Both players have seemed to fall out of favour with their clubs, so it seems as the Canucks are looking for players in a similar situation. The Athletic’s Thomas Drance and Harman Dayal list eight other players the Canucks could target, including Boston Bruins forward Jake DeBrusk and Florida Panthers forward Owen Tippett (from ‘Pavel Zacha, Vitali Kravtsov and 8 more potential Canucks trade deadline targets between the ages of 20-25’ The Athletic, February 14, 2021).
Add Highly Touted Prospects
Whether it’s through a trade or the draft, the Canucks need to add a highly-touted prospect. With Vasily Podkolzin joining the Canucks this offseason and Olli Juolevi getting traded to Florida, Jack Rathbone and Mike DiPietro are the last remaining top prospects the Canucks have. The club traded away both its 2020 and 2021 first-round pick and has only picked once in the first two rounds over the past two years.
It’ll be tough for the Canucks to add prospects this season without moving a top player such as Miller, Boeser or Conor Garland. Additionally, the team doesn’t have its second-round pick this year. In order to add to the prospect pool, the Canucks may have to sacrifice one of their top forwards.
Rutherford & Front Office Will Take Their Time
Rutherford has noted the Canucks are in no rush to make moves and will likely take their time before the March 21st trade deadline. The club has a lot of big decisions to make, which includes potentially trading one of their top forwards while creating cap space and adding to their prospect pool. Additionally, one of the young players, who have fallen out of favour with their team, could be added in a side deal.

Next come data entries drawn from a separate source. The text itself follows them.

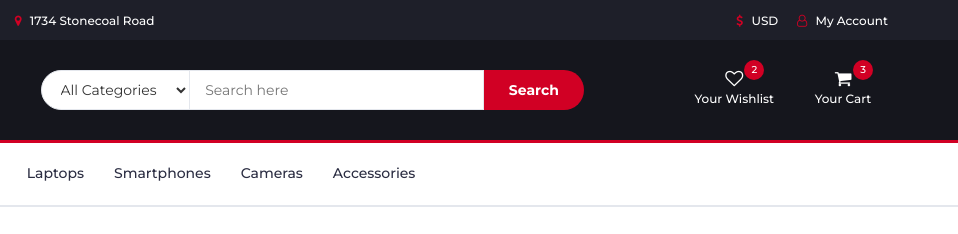
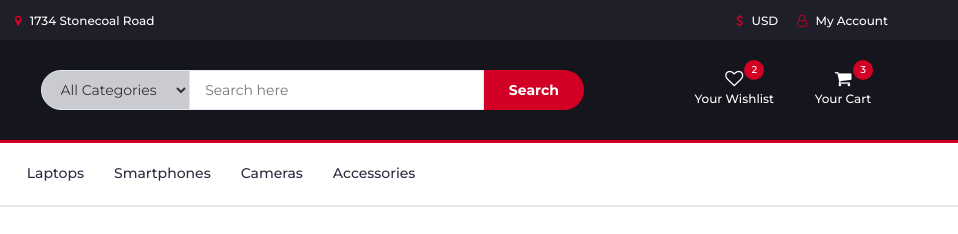
Before and after one commit to dscnsec/GoodsCart, a plain HTML site: page index.html in a window 1280 px wide. In both pictures the pointer is over the element 437 px from the left and 90 px from the top of the page. Shown: the top 234 px of the page, 322-1280 px from the left. Drawn offline with Linux system fonts and the light colour scheme.

Commit message:
Color change of button and cursor type change
Changed the color of the all categories and input box when the mouse hovers over them to visually indicate the input fields and changed the cursor type of pointer when cursor hovers over the designated region.

```diff
--- a/css/style.css
+++ b/css/style.css
@@ -187,6 +187,15 @@ textarea.input {
   background: #FFF;
   border: 1px solid #E4E7ED;
   height: 40px;
+}
+
+.input-select:hover {
+  background: #c9cbd0;
+  cursor: pointer;
+}
+
+.input:hover {
+  background: #c9cbd0;
 }
 
 /*-- checkbox & radio input --*/
```
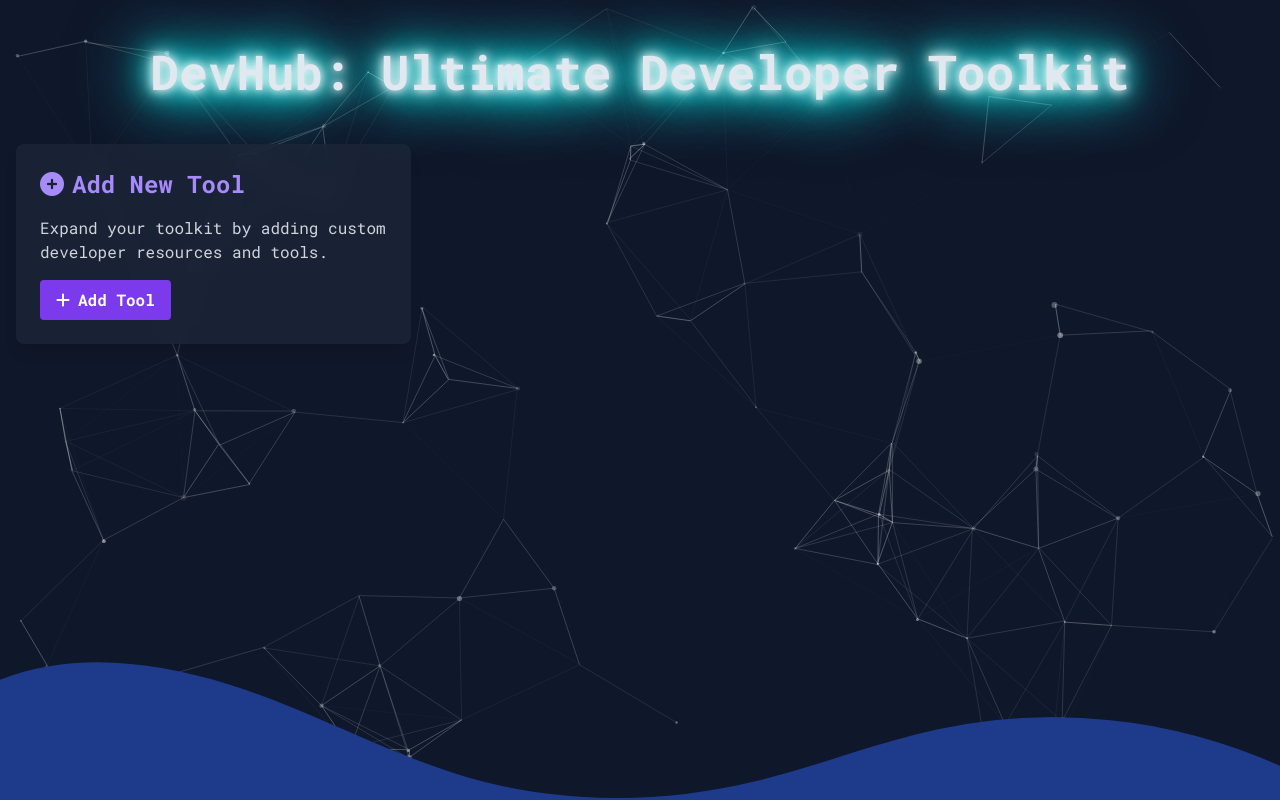
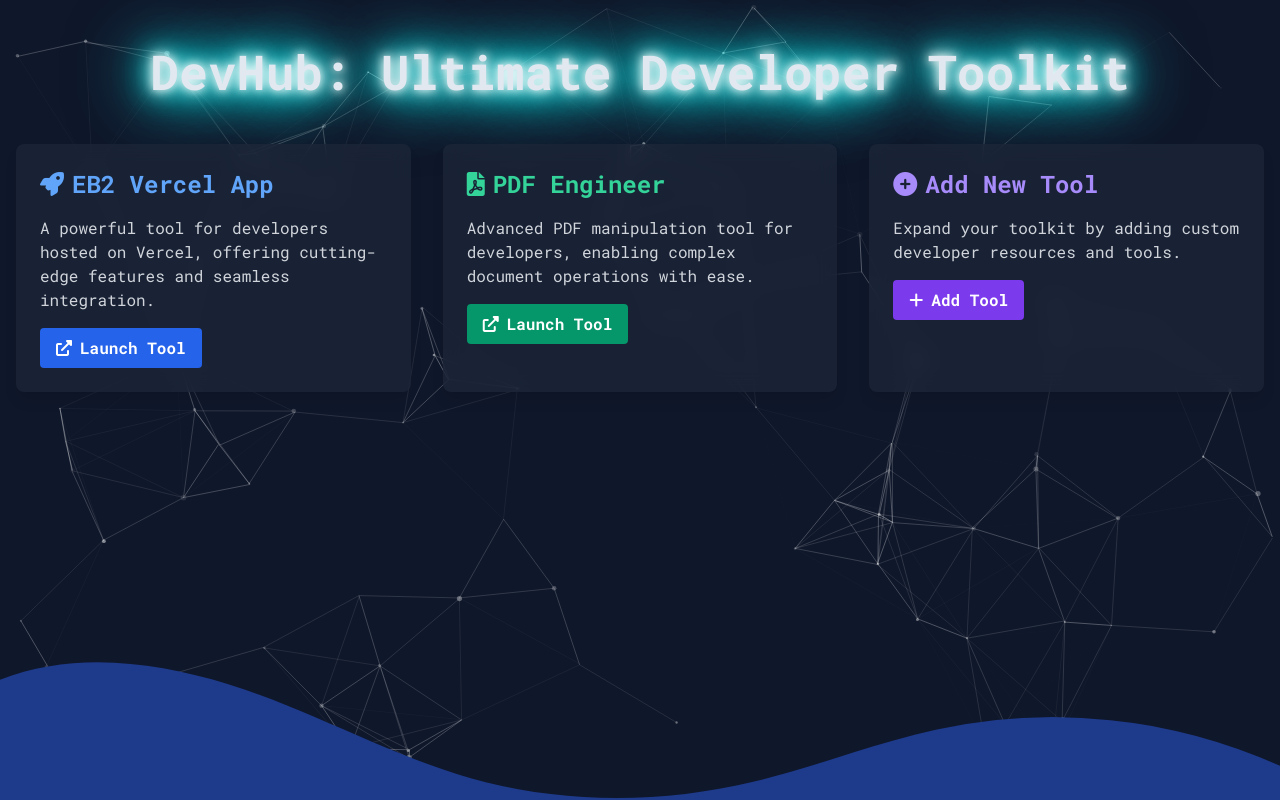
Before and after one commit to tanbaycu/tanbaycu-website, a Flask app: page /tools in a window 1280 px wide. Run offline with Flask 3, Linux system fonts and the light colour scheme; parts of the project's set-up code (start-up, migrations or seed data) failed here and were passed over.

Commit message:
hello nghanz

```diff
--- a/templates/tools.html
+++ b/templates/tools.html
@@ -115,6 +115,26 @@
     <div class="container mx-auto px-4 py-12">
         <h1 class="text-5xl font-bold text-center mb-12 glow">DevHub: Ultimate Developer Toolkit</h1>
         <div id="tools-container" class="grid grid-cols-1 md:grid-cols-2 lg:grid-cols-3 gap-8">
+            <div class="tool-card rounded-lg shadow-lg p-6 hover:shadow-2xl transition duration-300">
+                <h2 class="text-2xl font-semibold mb-4 text-blue-400"><i class="fas fa-rocket mr-2"></i>EB2 Vercel App
+                </h2>
+                <p class="text-gray-300 mb-4">A powerful tool for developers hosted on Vercel, offering cutting-edge
+                    features and seamless integration.</p>
+                <a href="https://eb2.vercel.app/" target="_blank" rel="noopener noreferrer"
+                    class="bg-blue-600 hover:bg-blue-700 text-white font-bold py-2 px-4 rounded transition duration-300 inline-block">
+                    <i class="fas fa-external-link-alt mr-2"></i>Launch Tool
+                </a>
+            </div>
+            <div class="tool-card rounded-lg shadow-lg p-6 hover:shadow-2xl transition duration-300">
+                <h2 class="text-2xl font-semibold mb-4 text-green-400"><i class="fas fa-file-pdf mr-2"></i>PDF Engineer
+                </h2>
+                <p class="text-gray-300 mb-4">Advanced PDF manipulation tool for developers, enabling complex document
+                    operations with ease.</p>
+                <a href="https://pdf-05.gptengineer.run/" target="_blank" rel="noopener noreferrer"
+                    class="bg-green-600 hover:bg-green-700 text-white font-bold py-2 px-4 rounded transition duration-300 inline-block">
+                    <i class="fas fa-external-link-alt mr-2"></i>Launch Tool
+                </a>
+            </div>
             <!-- Tools will be dynamically added here -->
             <div class="tool-card rounded-lg shadow-lg p-6 hover:shadow-2xl transition duration-300" id="add-new-tool">
                 <h2 class="text-2xl font-semibold mb-4 text-purple-400"><i class="fas fa-plus-circle mr-2"></i>Add New
```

Sartaaj has been watching hockey for over 15 years and covers the Vancouver Canucks for The Hockey Writers.